    Articles, Blog

    How To Shoot Stabilized Video Of G-scale Model Trains

    August 26, 2019

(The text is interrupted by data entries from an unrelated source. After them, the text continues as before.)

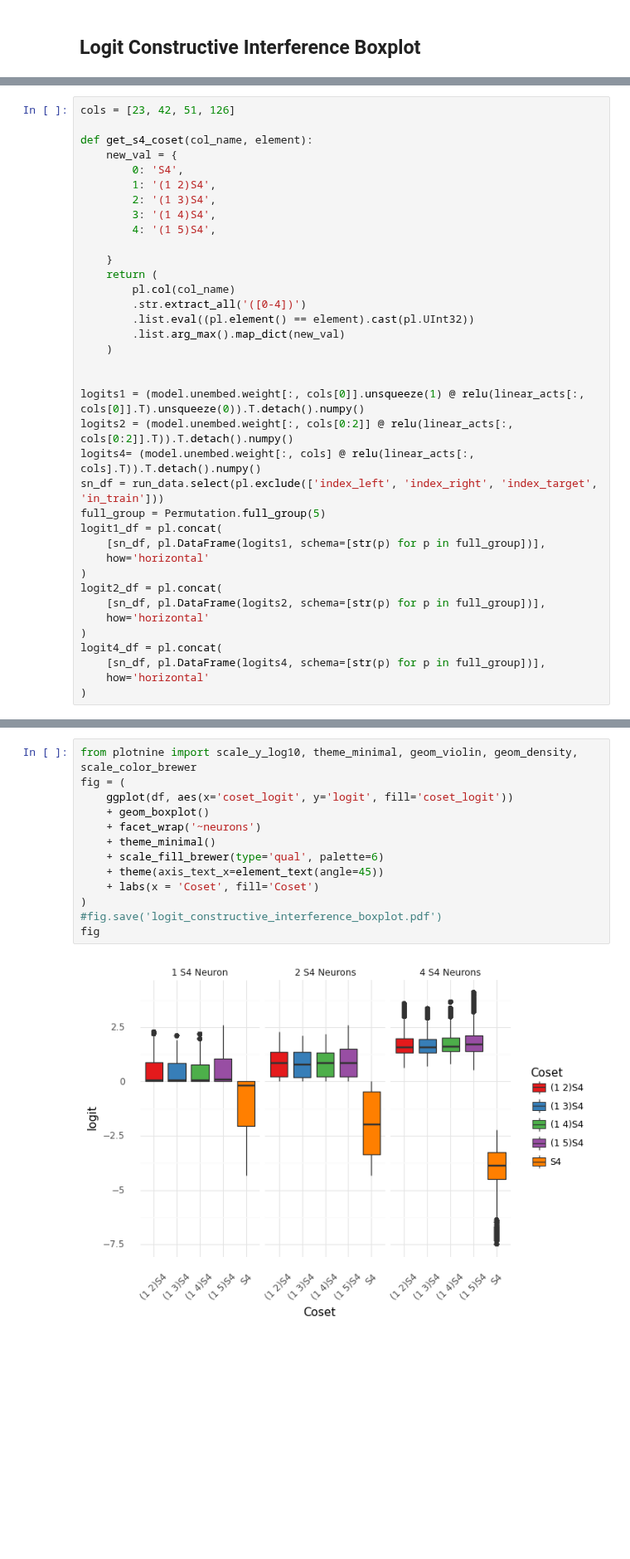
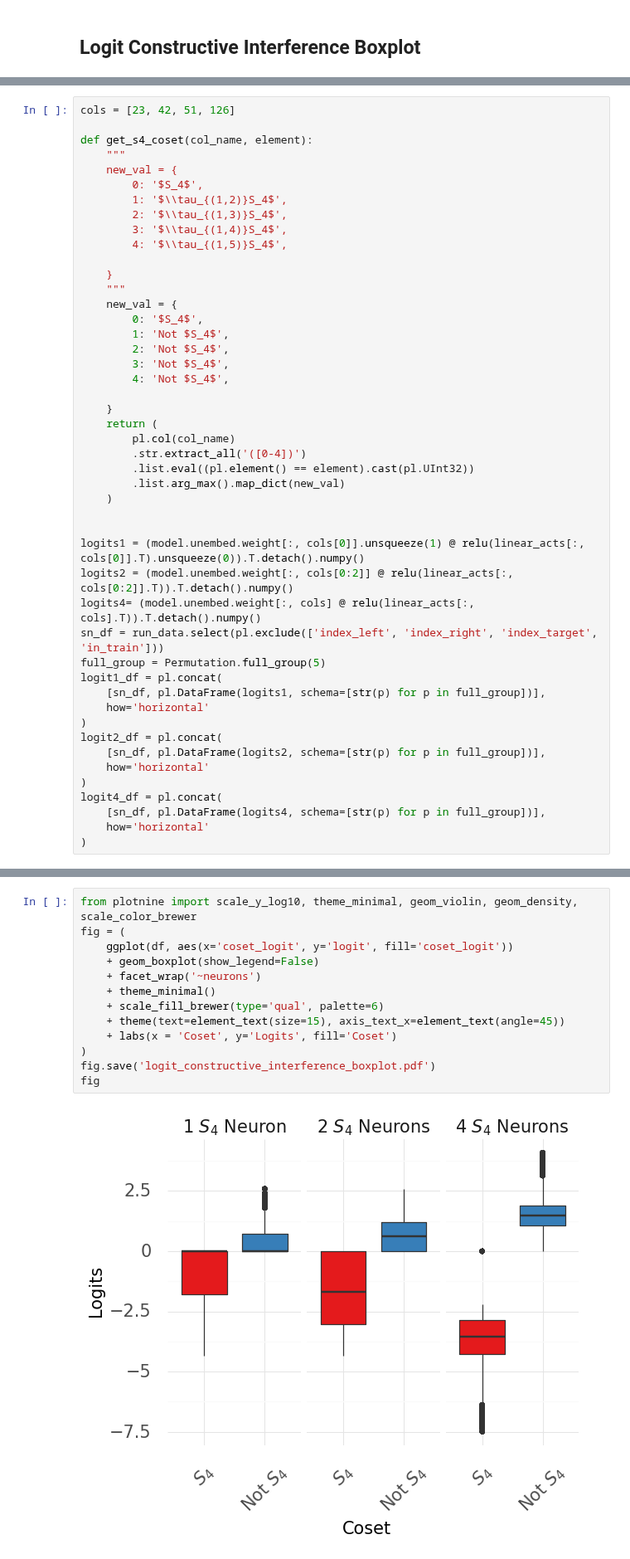
Before and after one commit to dashstander/sn-grok, a Jupyter notebook: notebooks/paper_graphs.ipynb, the cells around one changed output, grey strips where cells are left out. Shown at 83% size. Drawn from its saved outputs; the diff is of its cells as text; blank space fills up the shorter version.

```diff
--- a/notebooks/paper_graphs.ipynb
+++ b/notebooks/paper_graphs.ipynb
@@ -578,12 +598,22 @@ linear_acts = cache['hook_linear']
 cols = [23, 42, 51, 126]
 
 def get_s4_coset(col_name, element):
+    """
     new_val = {
-        0: 'S4',
-        1: '(1 2)S4',
-        2: '(1 3)S4',
-        3: '(1 4)S4',
-        4: '(1 5)S4',
+        0: '$S_4$',
+        1: '$\\tau_{(1,2)}S_4$',
+        2: '$\\tau_{(1,3)}S_4$',
+        3: '$\\tau_{(1,4)}S_4$',
+        4: '$\\tau_{(1,5)}S_4$',
+
+    }
+    """
+    new_val = {
+        0: '$S_4$',
+        1: 'Not $S_4$',
+        2: 'Not $S_4$',
+        3: 'Not $S_4$',
+        4: 'Not $S_4$',
 
     }
     return (
@@ -668,15 +698,15 @@ df = pl.concat([df1, df2, df4])
 # %%
 from plotnine import scale_y_log10, theme_minimal, geom_violin, geom_density, scale_color_brewer
 fig = (
     ggplot(df, aes(x='coset_logit', y='logit', fill='coset_logit'))
-    + geom_boxplot()
+    + geom_boxplot(show_legend=False)
     + facet_wrap('~neurons')
     + theme_minimal()
     + scale_fill_brewer(type='qual', palette=6)
-    + theme(axis_text_x=element_text(angle=45))
-    + labs(x = 'Coset', fill='Coset')
+    + theme(text=element_text(size=15), axis_text_x=element_text(angle=45))
+    + labs(x = 'Coset', y='Logits', fill='Coset')
 )
-#fig.save('logit_constructive_interference_boxplot.pdf')
+fig.save('logit_constructive_interference_boxplot.pdf')
 fig
 # %% [output]
-[figure, old version]
+[figure, new version]
```
Also changed, not shown: parts of 9 cells of this notebook.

    Today I’m going to show you how to get
    some good track-level video
    of your G-scale model trains. When shooting video of model trains
    it’s very unnatural-looking
    to shoot from high up above the trains. You need to get the camera down at track level. And if you just put the camera down
    at a fixed position with the trains going by that only gives you a few seconds of video
    before the train is out of the shot. The most interesting view is
    from a camera moving along the tracks… either shooting forward,
    showing you the view that the engineer would see
    from inside the locomotive or shooting backwards,
    showing you the actual locomotive itself
    as it moves through the layout. So, you need to mount a camera onto a train somehow and you can do that by placing any kind of camera like a GoPro, or whatever camera you happen to have, you place it onto a flatbed railcar like this
    or you could strap it onto a locomotive somehow. But the way that I do it
    is a little more complicated than that but I do end up with far better video. You see, the problem that you have if you shoot track level video from a GoPro,
    or a regular camera sitting on a flatbed car like this,
    or onto a locomotive is that you end up with shaky video. The train is shaking, and that shakes the camera
    and that makes for some
    very amateur-looking shaky video… and you don’t want that. So, let me show you what I do to get
    smooth video without all the shakiness. I don’t use this, that’s for sure! I use a special kind of camera called an Osmo.
    It’s made by a Chinese company called DJI and this is basically a camera similar to a GoPro
    mounted onto a gimbal and that gimbal is motion stabilized
    so it takes all the shakiness out of your hands. I’ll turn it on here and you’ll see it spring to life. And you’ll see how the gimbal works here
    to smooth out the camera. No matter what I do here,
    the camera stays smooth and steady. And that gives you some great smooth video using
    this DJI Osmo compared to a regular camera So, what I do is basically mount the Osmo
    onto the top of the locomotive… something like that. But I do have a little trick that I use. I’ve got these 3M picture hanging strips
    that are really handy and I attach one to the roof of the locomotive there. I’ve pre-placed one on the bottom of the Osmo here. and then they kind of connect together
    a little bit like Velcro. And once that’s on there like that
    that thing is really solid. Although, just as an insurance policy,
    I do use some of these zip ties so that my camera has absolutely no way
    to come off of there no matter what kind of crazy stuff I do
    when I’m driving the train around. Voila! This DJI Osmo camera sells for
    less than $600 on Amazon And sells these little
    LGB DCC locomotives for about 150 bucks. Compared to what most G-scale model train people have invested in their train gear… That’s not much! So, now that we’ve got the camera
    mounted on top of the locomotive We are ready to shoot some track-level video! (Sound of train horns) I hope this video has been helpful to you
    and has given you some ideas about how to shoot better videos
    of your own model railroad. I’m Jim Zim.
    Check out some of my other YouTube videos on my YouTube channel
    to see lots more videos of my trains…
    both indoors and outdoors… Cruise ships… Water slides… And the Caribbean. I’ve posted 250 videos, so far,
    on my YouTube channel and I’ve had a total of over 100,000,000 views, so… I guess there’s some interesting stuff in there somewhere! Please explore, and enjoy.